This is the result of tear in one of the bridging veins between the surface of the cortex and the dural sinuses. The blood collects gradually and slowly as the bleed is of venous origin. Acute subdural haematomas are rare in children. These haematomas are usually a part of severe and diffuse brain injury. It results with significant morbidity and mortality because of associated diffuse brain injury.
3. Brain Edema; 4. Infection 5. Hydrocephalus; 6. Leakage of CSF
Intracranial Pressure is a very important clinical indicator of patient presentation, severity of condition, and overall prognosis. In addition, measurements of ICP can help indicate positive or negative responses to interventions. Raised ICP can cause Cushing’s Triad:
A. Arterial hypertension
C. Respiratory changes
It is traditionally accepted that hypertension and bradycardia are due to ischemia or pressure on the brainstem. There is also a suggestion that they could be due to removal of supratentorial inhibition of brainstem vasopressor centers due to cerebral ischemia and that bradycardia is independent of the rise in blood pressure.
The respiratory changes depend on the level of brainstem involvement. The midbrain involvement result in Chyne-Stokes respiration. When midbrain and pons are involved, there is sustained hyperventilation. There is rapid and shallow respiration when upper medulla involvement with ataxic breathing in the final stages.
Pulmonary edema seems to be due to increased sympathetic activity as a result of the effects of raised ICP on the hypothalamus, medulla or cervical spinal cord.

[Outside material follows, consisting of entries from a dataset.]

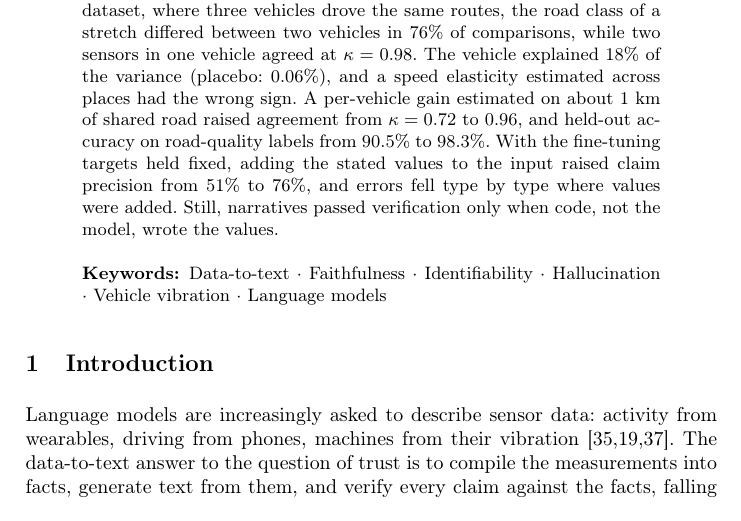
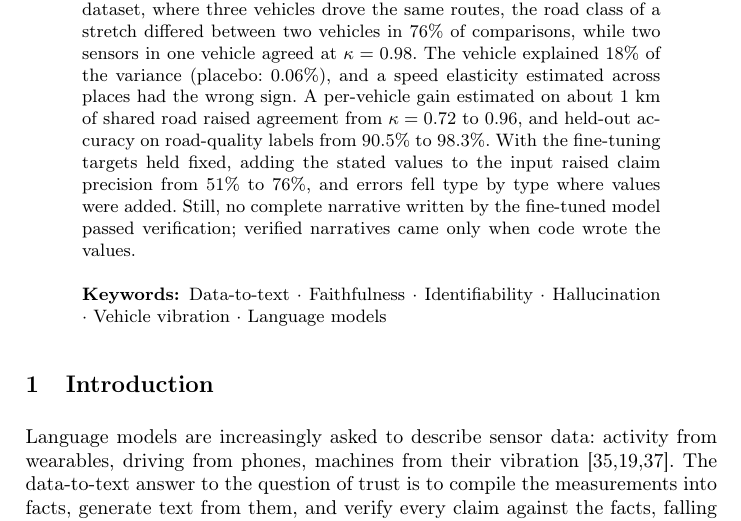
Before and after one commit to Nishkarsh5108/roadScribe, a LaTeX paper (roadscribe_research/paper_icdsi/main.tex): part of page 1 of 15, cut so that both start at the same text. Compiled offline with pdfLaTeX.

Commit message:
Abstract: model-written fragments qualifier; work-log time

```diff
--- a/roadscribe_research/paper_icdsi/main.tex
+++ b/roadscribe_research/paper_icdsi/main.tex
@@ -15,7 +15,7 @@
 % Results of the controlled input-level experiment (P6); filled from roadscribe_research/identifiability/results/p6_results.json
 \newcommand{\PSIXOUTCOME}{3 of 4 held}
 \newcommand{\PSIXCONTRIB}{We fine-tuned the same model three times on the same 1{,}200 targets, changing only whether the input contains the values the targets state. Adding the values raised claim precision from 51\% to 76\% (difference 0.25 [0.19, 0.31]), and the errors moved type by type with what the input lacked: positions 94\% wrong without them and 42\% with them, speeds 87\% and 3\%. Even with every value present, no narrative passed verification.}
-\newcommand{\PSIXABS}{With the fine-tuning targets held fixed, adding the stated values to the input raised claim precision from 51\% to 76\%, and errors fell type by type where values were added. Still, narratives passed verification only when code, not the model, wrote the values.}
+\newcommand{\PSIXABS}{With the fine-tuning targets held fixed, adding the stated values to the input raised claim precision from 51\% to 76\%, and errors fell type by type where values were added. Still, no complete narrative written by the fine-tuned model passed verification; verified narratives came only when code wrote the values.}
 \newcommand{\PSIXZS}{}
 \newcommand{\PSIXZSROWS}{}
 
```
Also changed, not shown: roadscribe_research/identifiability/WORKLOG.md (+1 -1 lines).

In addition to these four symptoms, N/V (Projectile in nature) and HA are also classic signs of increased ICP. ICP > 16 mmHg is considered increased (Sole, et, al, 2001).
Eight Nursing Interventions that can be used to help control/decrease ICP include:
Four medication classes used to help control/decrease ICP include:
This client is taking the following medications for the following indications:
This CXR is designed to ensure proper placement of the catheter tip and also to ensure the absence of pneumothorax. No medications, fluids, etc. is given through the line before obtaining the approval of the Radiologist, MD, ARNP, or PA.
This client has spent 2
months in acute care and is now on your rehab unit. He follows commands but
tends to get very agitated with too much stimulation. His trach site is well
healed and the pneumonia is finally resolving. He is still receiving
supplemental tube feeding and has some continued incontinence of the both bowel
and bladder. He has a very supportive group of friends at the university;
several of them are also from
Are any of these a concern to you, and what would you suggest to correct them?
This patient’s agitation is probably resulting from activities that cause hypoxemia or increased ICP. The environment should be kept as stimuli-free as possible and the patient should have the HOB elevated 15-30 degrees with adequate oxygenation.
Depending on the course of recovery, this patient may need to be placed in a long-term care facility. Occupational Therapists should be consulted to assist the patient’s functional capacity in meeting ADLs and Physical Therapists should be consulted to assess and assist with mobility and ROM concerns. In the acute interim, the patient needs adequate periods of rest, adequate oxygenation, and ADL provisions.
Proper communication for this patient is facilitated with a certified translator of the mother’s native language. Other forms of translators (hospital employees, etc.) are sometimes used in different capacities; buyt NCLEX requires a certified interpreter.
Long-term care needs of this client need to be assessed. In addition, this client may need care providers and it will be salient to assess the abilities of each one of these providers in assisting him with ADLs, meeting medical demands and requirements, etc. He will need long-term collaborative therapy with speech pathologists, occupational and physical therapists, and other members of the medical team.